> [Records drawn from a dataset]

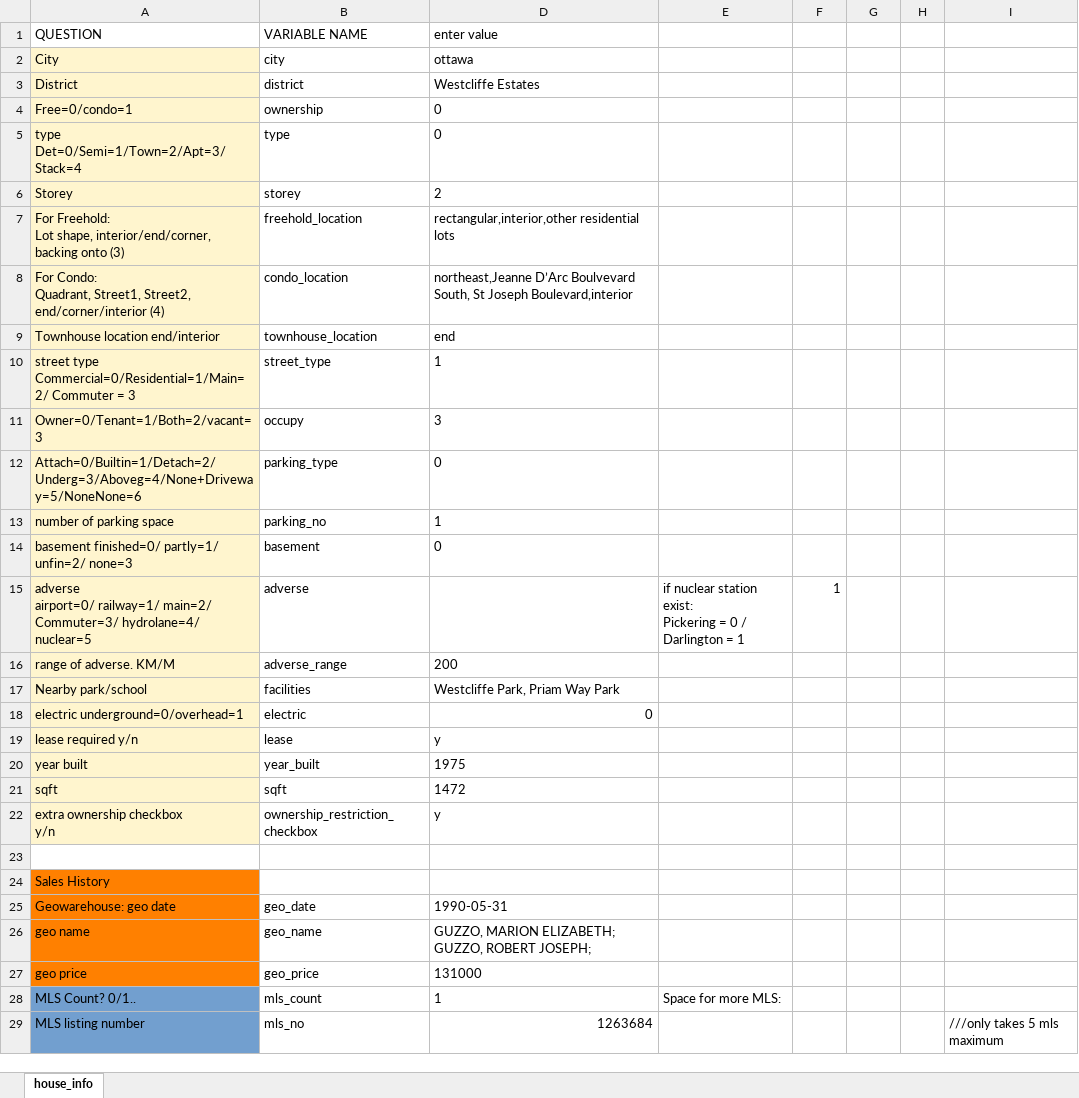
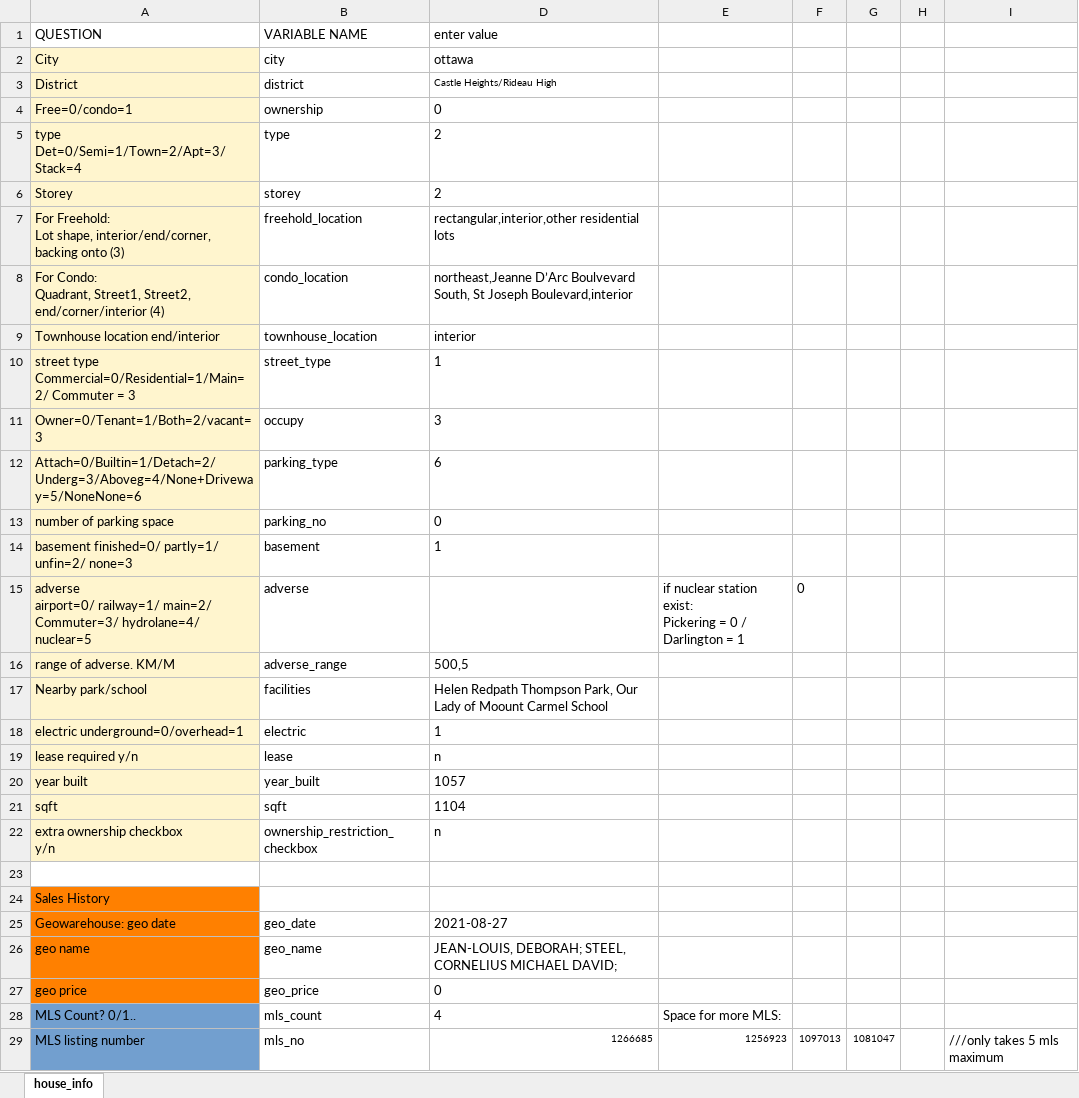
Before and after one commit to matthewyeung35/Appraisal-automation, an Excel workbook: house_info.xlsx, sheet house_info, drawn as a sheet; only a part is shown; values as stored, in another font and other column widths than the file's, no borders; conditional formats not drawn; the diff covers the shown part only; the diff names each change by its address in the sheet, - before the commit and + after, or states it on an @@ line.

```diff
--- a/house_info.xlsx (sheet house_info)
+++ b/house_info.xlsx (sheet house_info)
-D3 (enter value): Westcliffe Estates
+D3 (enter value): Castle Heights/Rideau High
@@ D3 text size: smaller @@
-D5 (enter value): 0
+D5 (enter value): 2
-D9 (enter value): end
+D9 (enter value): interior
-D12 (enter value): 0
+D12 (enter value): 6
-D13 (enter value): 1
+D13 (enter value): 0
-D14 (enter value): 0
+D14 (enter value): 1
-F15: 1
+F15: 0
-D16 (enter value): 200
+D16 (enter value): 500,5
-D17 (enter value): Westcliffe Park, Priam Way Park
+D17 (enter value): Helen Redpath Thompson Park, Our Lady of Moount Carmel School
-D18 (enter value): 0
+D18 (enter value): 1
-D19 (enter value): y
+D19 (enter value): n
-D20 (enter value): 1975
+D20 (enter value): 1057
-D21 (enter value): 1472
+D21 (enter value): 1104
-D22 (enter value): y
+D22 (enter value): n
-D25 (enter value): 1990-05-31
+D25 (enter value): 2021-08-27
-D26 (enter value): GUZZO, MARION ELIZABETH; GUZZO, ROBERT JOSEPH;
+D26 (enter value): JEAN-LOUIS, DEBORAH; STEEL, CORNELIUS MICHAEL DAVID;
-D27 (enter value): 131000
+D27 (enter value): 0
-D28 (enter value): 1
+D28 (enter value): 4
-D29 (enter value): 1263684
+D29 (enter value): 1266685
@@ D29 text size: smaller @@
-E29: (empty)
+E29: 1256923
-F29: (empty)
+F29: 1097013
-G29: (empty)
+G29: 1081047
```
Also changed, not shown: 26 edited cells elsewhere in this sheet, 3 other files.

> [Aim of the exercise]
All of the data above needs to be given again exactly. Leave out each image.

> [Problem solution]
Before and after one commit to matthewyeung35/Appraisal-automation, an Excel workbook: house_info.xlsx, sheet house_info, drawn as a sheet; only a part is shown; values as stored, in another font and other column widths than the file's, no borders; conditional formats not drawn; the diff covers the shown part only; the diff names each change by its address in the sheet, - before the commit and + after, or states it on an @@ line.

```diff
--- a/house_info.xlsx (sheet house_info)
+++ b/house_info.xlsx (sheet house_info)
-D3 (enter value): Westcliffe Estates
+D3 (enter value): Castle Heights/Rideau High
@@ D3 text size: smaller @@
-D5 (enter value): 0
+D5 (enter value): 2
-D9 (enter value): end
+D9 (enter value): interior
-D12 (enter value): 0
+D12 (enter value): 6
-D13 (enter value): 1
+D13 (enter value): 0
-D14 (enter value): 0
+D14 (enter value): 1
-F15: 1
+F15: 0
-D16 (enter value): 200
+D16 (enter value): 500,5
-D17 (enter value): Westcliffe Park, Priam Way Park
+D17 (enter value): Helen Redpath Thompson Park, Our Lady of Moount Carmel School
-D18 (enter value): 0
+D18 (enter value): 1
-D19 (enter value): y
+D19 (enter value): n
-D20 (enter value): 1975
+D20 (enter value): 1057
-D21 (enter value): 1472
+D21 (enter value): 1104
-D22 (enter value): y
+D22 (enter value): n
-D25 (enter value): 1990-05-31
+D25 (enter value): 2021-08-27
-D26 (enter value): GUZZO, MARION ELIZABETH; GUZZO, ROBERT JOSEPH;
+D26 (enter value): JEAN-LOUIS, DEBORAH; STEEL, CORNELIUS MICHAEL DAVID;
-D27 (enter value): 131000
+D27 (enter value): 0
-D28 (enter value): 1
+D28 (enter value): 4
-D29 (enter value): 1263684
+D29 (enter value): 1266685
@@ D29 text size: smaller @@
-E29: (empty)
+E29: 1256923
-F29: (empty)
+F29: 1097013
-G29: (empty)
+G29: 1081047
```
Also changed, not shown: 26 edited cells elsewhere in this sheet, 3 other files.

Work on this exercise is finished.